Why is the Minnesota Moose population declining?
The Gunflint Trail in northeastern Minnesota has long been one of the best spots in the state to see a moose in the wild. The big beasts are still around, although their numbers have dropped dramatically across the state – more than 50 percent since 2010.
State wildlife experts say our moose calves are dying at a faster rate than they should be. Researchers in northern Minnesota say more than 60 percent of the young moose they tracked have died within the first four months of their birth.
Scientists are trying to figure out why the moose population in Minnesota has gone down as much as 65 percent. The answers aren’t good news.
The Minnesota DNR captured 49 moose calves and fitted them with GPS transmitter collars. Days after finishing their work, 22 of the newborn moose had already died.
The Department of Natural Resources is trying to find out why the moose population in the state is plummeting.
Minnesota canceled its moose hunting season Wednesday, citing a precipitous decline in the moose population, as researchers try to get a handle on why the iconic symbol of the north woods appears to be faring worse here than elsewhere across its range.

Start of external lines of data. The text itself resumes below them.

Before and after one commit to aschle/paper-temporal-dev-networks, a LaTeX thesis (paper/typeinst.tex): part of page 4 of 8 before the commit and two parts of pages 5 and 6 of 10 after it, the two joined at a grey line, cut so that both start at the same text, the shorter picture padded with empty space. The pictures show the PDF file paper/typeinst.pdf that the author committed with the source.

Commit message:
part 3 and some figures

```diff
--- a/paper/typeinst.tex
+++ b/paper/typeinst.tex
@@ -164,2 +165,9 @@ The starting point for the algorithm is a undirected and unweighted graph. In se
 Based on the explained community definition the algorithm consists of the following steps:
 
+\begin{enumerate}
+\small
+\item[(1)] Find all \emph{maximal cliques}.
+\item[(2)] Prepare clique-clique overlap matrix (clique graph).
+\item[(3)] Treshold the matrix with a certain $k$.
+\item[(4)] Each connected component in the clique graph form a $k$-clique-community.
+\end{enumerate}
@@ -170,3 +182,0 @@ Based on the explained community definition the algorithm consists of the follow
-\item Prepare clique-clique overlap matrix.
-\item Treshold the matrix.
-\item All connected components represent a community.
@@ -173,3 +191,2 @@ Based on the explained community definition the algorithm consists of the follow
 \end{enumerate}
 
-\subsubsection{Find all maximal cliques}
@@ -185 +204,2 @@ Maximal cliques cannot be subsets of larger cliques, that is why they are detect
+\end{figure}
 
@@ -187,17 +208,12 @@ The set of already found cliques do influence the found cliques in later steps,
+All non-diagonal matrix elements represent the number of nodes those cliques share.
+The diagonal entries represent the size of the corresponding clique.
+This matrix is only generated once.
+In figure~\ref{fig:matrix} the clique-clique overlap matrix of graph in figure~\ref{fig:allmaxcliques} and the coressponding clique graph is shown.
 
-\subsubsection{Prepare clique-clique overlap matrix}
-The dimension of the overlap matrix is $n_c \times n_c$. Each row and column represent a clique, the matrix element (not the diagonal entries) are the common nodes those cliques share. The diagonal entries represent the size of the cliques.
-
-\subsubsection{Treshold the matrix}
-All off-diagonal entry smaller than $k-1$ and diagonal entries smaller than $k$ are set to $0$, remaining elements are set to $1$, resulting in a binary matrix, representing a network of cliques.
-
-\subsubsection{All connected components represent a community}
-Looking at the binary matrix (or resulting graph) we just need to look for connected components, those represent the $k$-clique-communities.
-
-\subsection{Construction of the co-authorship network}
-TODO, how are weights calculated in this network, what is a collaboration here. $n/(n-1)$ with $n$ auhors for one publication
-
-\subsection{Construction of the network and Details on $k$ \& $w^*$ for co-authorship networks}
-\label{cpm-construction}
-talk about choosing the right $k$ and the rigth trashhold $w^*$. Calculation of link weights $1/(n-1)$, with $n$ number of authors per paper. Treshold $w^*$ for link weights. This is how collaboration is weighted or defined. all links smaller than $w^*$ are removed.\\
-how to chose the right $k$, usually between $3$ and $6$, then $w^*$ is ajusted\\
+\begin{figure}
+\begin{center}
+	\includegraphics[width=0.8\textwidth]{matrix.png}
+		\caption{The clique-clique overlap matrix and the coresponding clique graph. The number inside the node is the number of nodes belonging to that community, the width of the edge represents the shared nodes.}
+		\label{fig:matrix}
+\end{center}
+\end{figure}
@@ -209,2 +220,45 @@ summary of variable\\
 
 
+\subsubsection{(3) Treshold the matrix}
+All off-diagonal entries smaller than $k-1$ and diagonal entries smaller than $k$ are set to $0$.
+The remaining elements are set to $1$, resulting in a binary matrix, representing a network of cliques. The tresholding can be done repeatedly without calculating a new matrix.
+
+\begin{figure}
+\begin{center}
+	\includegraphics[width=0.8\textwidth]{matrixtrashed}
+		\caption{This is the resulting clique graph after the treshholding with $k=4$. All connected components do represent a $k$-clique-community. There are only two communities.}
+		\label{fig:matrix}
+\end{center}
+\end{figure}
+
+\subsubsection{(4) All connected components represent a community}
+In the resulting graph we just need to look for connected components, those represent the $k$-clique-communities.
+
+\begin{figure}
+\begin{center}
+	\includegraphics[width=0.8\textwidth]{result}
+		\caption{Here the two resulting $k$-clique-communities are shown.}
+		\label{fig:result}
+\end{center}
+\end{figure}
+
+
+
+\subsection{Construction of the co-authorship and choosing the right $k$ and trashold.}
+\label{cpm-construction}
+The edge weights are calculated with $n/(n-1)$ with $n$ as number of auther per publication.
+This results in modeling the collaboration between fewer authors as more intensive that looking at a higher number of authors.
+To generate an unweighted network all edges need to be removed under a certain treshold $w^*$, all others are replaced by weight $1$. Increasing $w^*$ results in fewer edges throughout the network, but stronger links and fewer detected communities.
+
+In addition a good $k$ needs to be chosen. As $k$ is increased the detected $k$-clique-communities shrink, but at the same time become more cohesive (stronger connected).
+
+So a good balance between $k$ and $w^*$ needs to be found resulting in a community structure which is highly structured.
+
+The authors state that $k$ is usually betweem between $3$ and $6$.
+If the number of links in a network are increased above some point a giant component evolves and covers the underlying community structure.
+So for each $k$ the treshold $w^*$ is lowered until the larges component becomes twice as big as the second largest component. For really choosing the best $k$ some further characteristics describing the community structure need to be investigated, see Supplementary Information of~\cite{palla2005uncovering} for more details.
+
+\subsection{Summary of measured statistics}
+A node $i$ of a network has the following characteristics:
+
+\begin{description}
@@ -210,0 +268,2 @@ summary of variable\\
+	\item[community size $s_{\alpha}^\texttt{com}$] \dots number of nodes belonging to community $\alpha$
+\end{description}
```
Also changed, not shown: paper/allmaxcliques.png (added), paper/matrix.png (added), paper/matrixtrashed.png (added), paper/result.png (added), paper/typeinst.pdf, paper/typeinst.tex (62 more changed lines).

Waist-deep snow and tall spruce trees form the perfect north woods welcome mat. No matter the season, visitors to this wilderness will stop at Our Place bar and restaurant in Finland and ask Larry Schanno the same question: Where is the best place to see moose?
A Twin Cities business owner is turning her attention from cupcakes to saving Minnesota’s moose. Robin Johnson is launching a fundraising drive to help researchers study Minnesota’s declining moose population.
Minnesota’s Department of Natural Resources is launching a moose research project in northeastern Minnesota to determine why the state’s population of the animal is declining.
Officials say Minnesota’s moose population is declining, so the Minnesota Department of Natural Resources wants to add moose to the state’s endangered species list.
Despite the sharp decline in the state’s moose population, the Minnesota Department of Natural Resources has decided to allow a moose hunting season this fall.
Wildlife managers say Minnesota’s moose population continues to decline, and that’s going to affect their decision on a moose hunting season this fall.
Recent snowfall in northeastern Minnesota is letting researchers finally get going on their annual aerial survey of the region’s struggling moose population.
Fewer permits were issued for Minnesota’s moose hunt this season, but the hunters who got the once-in-a-lifetime opportunity to kill a moose had a higher success rate than previous years.
More than 100 hunters in Minnesota received a lottery-drawn, once-in-a-lifetime moose license for this year’s season, which opens Saturday. Problem is, some of those hunters may not be able to hunt.